      Batie, Shane; The University of Arizona College of Medicine - Phoenix; Whitfield, G. Kerr (The University of Arizona., 2016-03-23)

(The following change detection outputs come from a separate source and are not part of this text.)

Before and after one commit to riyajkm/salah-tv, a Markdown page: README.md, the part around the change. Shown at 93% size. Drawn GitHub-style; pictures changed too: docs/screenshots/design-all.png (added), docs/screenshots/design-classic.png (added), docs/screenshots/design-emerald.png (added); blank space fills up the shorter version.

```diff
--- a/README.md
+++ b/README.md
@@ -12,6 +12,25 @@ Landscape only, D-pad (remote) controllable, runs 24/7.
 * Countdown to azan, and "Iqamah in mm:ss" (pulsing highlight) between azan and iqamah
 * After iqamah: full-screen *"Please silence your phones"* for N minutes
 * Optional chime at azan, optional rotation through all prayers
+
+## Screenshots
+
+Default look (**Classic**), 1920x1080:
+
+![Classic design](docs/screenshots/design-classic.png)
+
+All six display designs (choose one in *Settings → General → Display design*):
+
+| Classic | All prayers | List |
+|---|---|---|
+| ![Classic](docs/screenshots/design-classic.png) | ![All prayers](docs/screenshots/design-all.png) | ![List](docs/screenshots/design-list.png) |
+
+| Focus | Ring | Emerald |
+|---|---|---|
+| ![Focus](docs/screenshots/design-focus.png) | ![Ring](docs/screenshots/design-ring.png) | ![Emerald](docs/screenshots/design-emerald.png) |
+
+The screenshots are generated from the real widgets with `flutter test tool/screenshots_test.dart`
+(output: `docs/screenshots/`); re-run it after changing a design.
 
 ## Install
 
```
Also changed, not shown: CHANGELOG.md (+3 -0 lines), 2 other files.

      Psoriasis (Psx) is a chronic inflammatory skin disease with abnormal keratinocyte proliferation and differentiation. One genetic risk factor for psoriasis (denoted PSORS4) is a deletion of LCE3B and LCE3C genes encoding structural proteins in terminally differentiated keratinocytes. Analogs of the hormonal form of vitamin D, 1,25‐dihydroxyvitamin D3 (1,25D) are routinely used to treat Psx, a skin disease that affects over 7 million patients in the US. However, this therapy, even when combined with an anti‐inflammatory (e.g., betamethasone), is ineffective in some patients, particularly those with a severe disease phenotype, underscoring the need for better agents. Further, the mechanism of action of vitamin D analogs is not understood, although their ability to reduce proliferation and promote differentiation of psoriatic keratinocytes is both valued in therapy and is complementary to anti‐inflammatory agents. Given that 1,25D acts via the vitamin D receptor (VDR) to regulate gene expression, this project is focused on elucidating expression alterations in psoriasisrelevant genes mediated by the 1,25D‐liganded VDR in human keratinocytes. Whereas VDR activity is increased when bound to 1,25D, less is known about the ability of other nutritionallyderived lipids to act on VDR. The current study is designed to: 1) evaluate resveratrol, an antioxidant found in the skin of red grapes, as an effector of VDR signaling and potent activator of LCE gene transcription in human keratinocytes, and 2) determine whether resveratrol acts synergistically with 1,25D to regulate the expression of LCE3 genes, with the potential to boost skin repair and ameliorate the symptoms of psoriasis.